shinymarshmallon:

squigglydigg:

dueling-in-the-madness:

I shouldn’t be laughing, but can you imagine Yami flying around inside the puzzle screaming at Jou to stop xD

DOESN’T HE TURN INTO THE OTHER YUUGI LIKE IMMEDIATELY AFTER THIS THOUGH

SQUIGGLY YOU MAKE EVERYTHING BETTER

Posted 1 hour ago

furbychild:

i have no idea how to colour the crystal parts i am done

Posted 1 hour ago

briangefrich:

giddytf2:

the-last-teabender:

Robin Thicke is unapologetic about how rapey ‘Blurred Lines’ is, meanwhile the dude who parodied it issues a public apology for one word.

And that is just one reason why I love Weird Al.

Note how Weird Al doesn’t make songs mocking fat people anymore either. It’s almost like people are capable of learning and changing their behavior for the better.

Posted 1 hour ago

pictolita:

Puella Magi Madoka Magika: The Movie Rebellion- Homura. Gift art sent to Hitsu’s art book. 

Posted 3 hours ago

his-submissive-girl:

thedragonflywarrior:

The Body Shapes of the World’s Best Athletes Compared Side By Side

Health and fitness comes in all shapes and sizes. Every single one of these athletes is a certified bad-ass.

Look at all the beautiful people!

Posted 3 hours ago

Just in case you’ve ever wondered what happens to pennies you toss in fountains, right now we’ve got our head maintenance guy dumping out a bunch of 10 gallon buckets full of slimey, oxidized coins onto a door mat in the garage, trying to think of a practical way to clean them before donating them to a youth foundation.

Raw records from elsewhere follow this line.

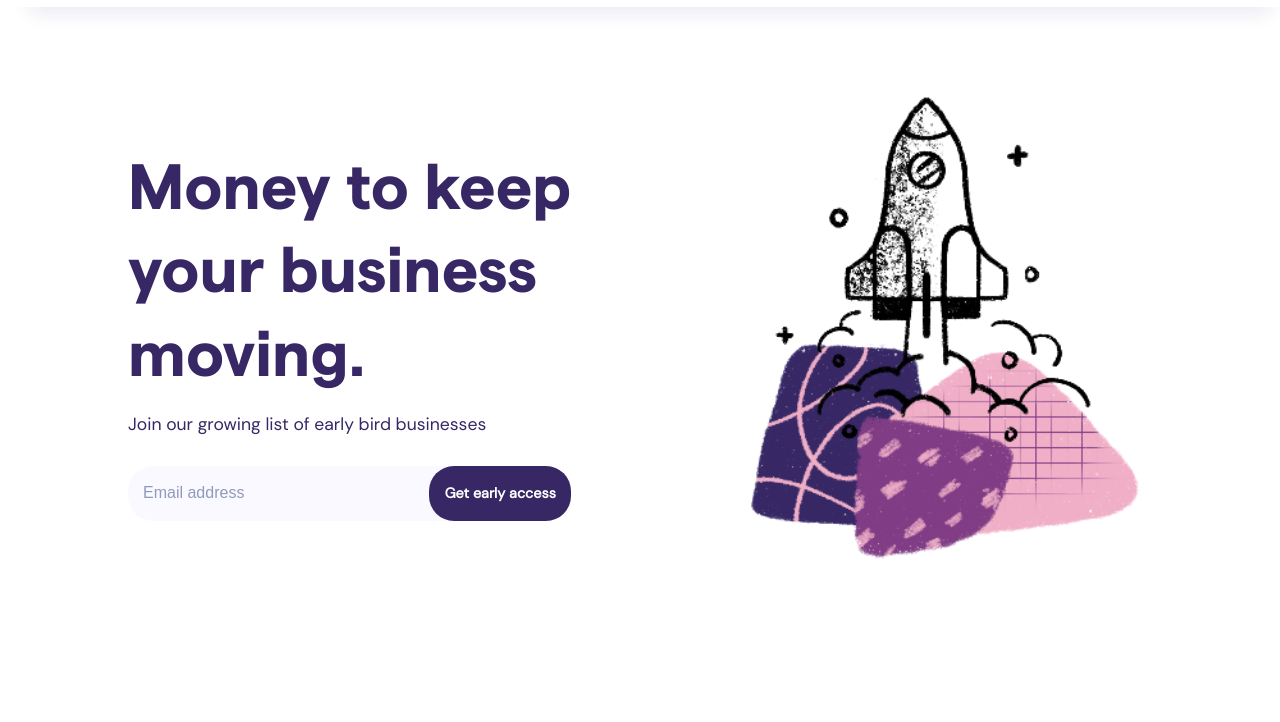
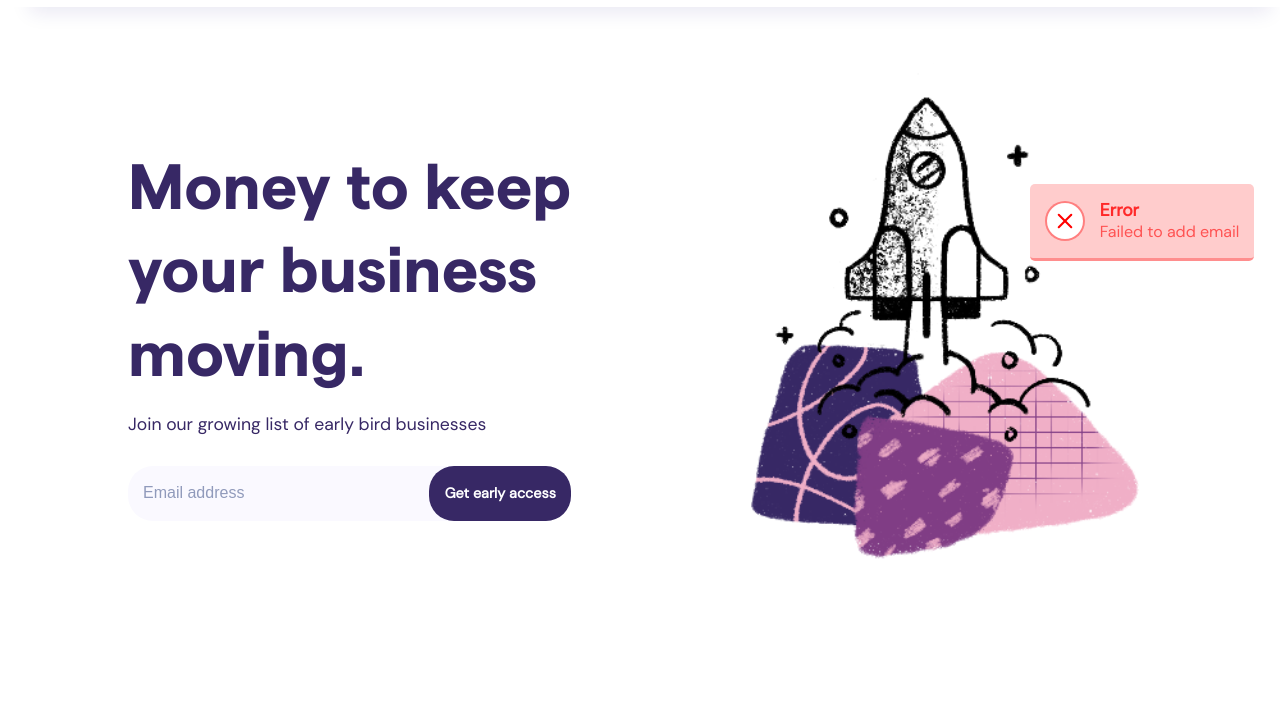
Before and after one commit to romeo-folie/creditlocus-landing-barebones, a plain HTML site: page index.html in a window 1280 px wide. Shown: the part 78-800 px from the top of the page. Drawn offline with Linux system fonts and the light colour scheme; files whose address does not match are found by name.

Commit message:
added error alert

```diff
--- a/index.html
+++ b/index.html
@@ -59,6 +59,23 @@
   <div class="overlay" id="overlay">
     <div class="close-btn" onclick="hideVideo()">
       <a href="javascript:void();"><img src="assets/icons/x.svg" alt="close icon" /></a>
+    </div>
+  </div>
+
+  <div class="alert-container">
+    <div class="alert-icon">
+      <span>
+        <img src="assets/icons/close.svg" alt="">
+      </span>
+    </div>
+
+    <div class="alert-content">
+      <div class="alert-title">
+        Error
+      </div>
+      <div class="alert-description">
+        Failed to add email
+      </div>
     </div>
   </div>
 
--- /dev/null
+++ b/sass/modules/_error_alert.sass
@@ -0,0 +1,37 @@
+.alert-container
+  display: flex
+  align-items: center
+  background-color: rgba(255,0,0,0.2)
+  border-bottom: 3px solid rgba(255,0,0,0.3)
+  padding: 15px
+  position: absolute
+  top: 5%
+  right: 2%
+  border-radius: 5px
+  .alert-icon
+    display: flex
+    align-items: center
+    justify-content: center
+    span
+      border: 2px solid rgba(255,0,0,0.5)
+      border-radius: 50%
+      position: relative
+      height: 40px
+      width: 40px
+      background-color: #fff
+      img
+        position: absolute
+        top: 50%
+        left: 50%
+        transform: translate(-50%, -50%)
+        height: 25px
+        width: 25px
+  .alert-content
+    margin-left: 15px
+    .alert-title
+      color: rgba(255,0,0,0.8)
+      font-weight: 600
+      font-size: 1.1rem
+    .alert-description
+      color: rgba(255,0,0,0.6)
+      font-weight: normal
--- a/sass/modules/_modules-dir.sass
+++ b/sass/modules/_modules-dir.sass
@@ -1 +1 @@
-@import "modules"
+@import "error_alert"
```
Also changed, not shown: assets/icons/close.svg (added), css/app.css, sass/modules/_modules.sass (deleted), 1 other file.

Posted 7 hours ago

raspbeary:

listen im the baddest in the school the baddest in the game excuse me  honey but nobodys in my lane

Posted 8 hours ago

mutantchaos:

hey! you should watch this shit I made yo

Posted 8 hours ago

thebrainscoop:

Walter Potter

Walter Potter (2 July 1835 – 21 May 1918) was a Victorian taxidermist most famous for his eccentric anthropomorphic taxidermy. He received fame and accolades for such lovely scenes as “The Kittens’ Wedding” (his final creation in 1890), and his Rabbit School. Potter first began exploring the recreation of nursery rhymes using preserved and costumed animals in 1854 at the age of 19, and completed his most famous work, “The Death and Burial of Cock Robin,” which included 96 species of British birds. 

With encouragement and support from his local community, Potter was able to earn a living and support his family at an Inn in Bramber, a small town in West Sussex. Locals commissioned Walter to preserve their pets and he relied on donations of dead animals to populate his fanciful scenes. The clothes were created by his neighbors and his daughter Minnie. 

Many of Potter’s works remained on display at the Bramber Inn, which was turned into a Museum during his life in order to house more than 10,000 specimens. The original Museum eventually closed in the 1970s and moved to Cornwall in 1984, before being sold and disbanded in 2003. 

Sources: 
Telegraph UK
Walter Potter’s Curious World of Taxidermy by Dr. Pat Morris
Walter Potter Taxidermy

Posted 8 hours ago

nhaingen:

drew pic for sekrit……………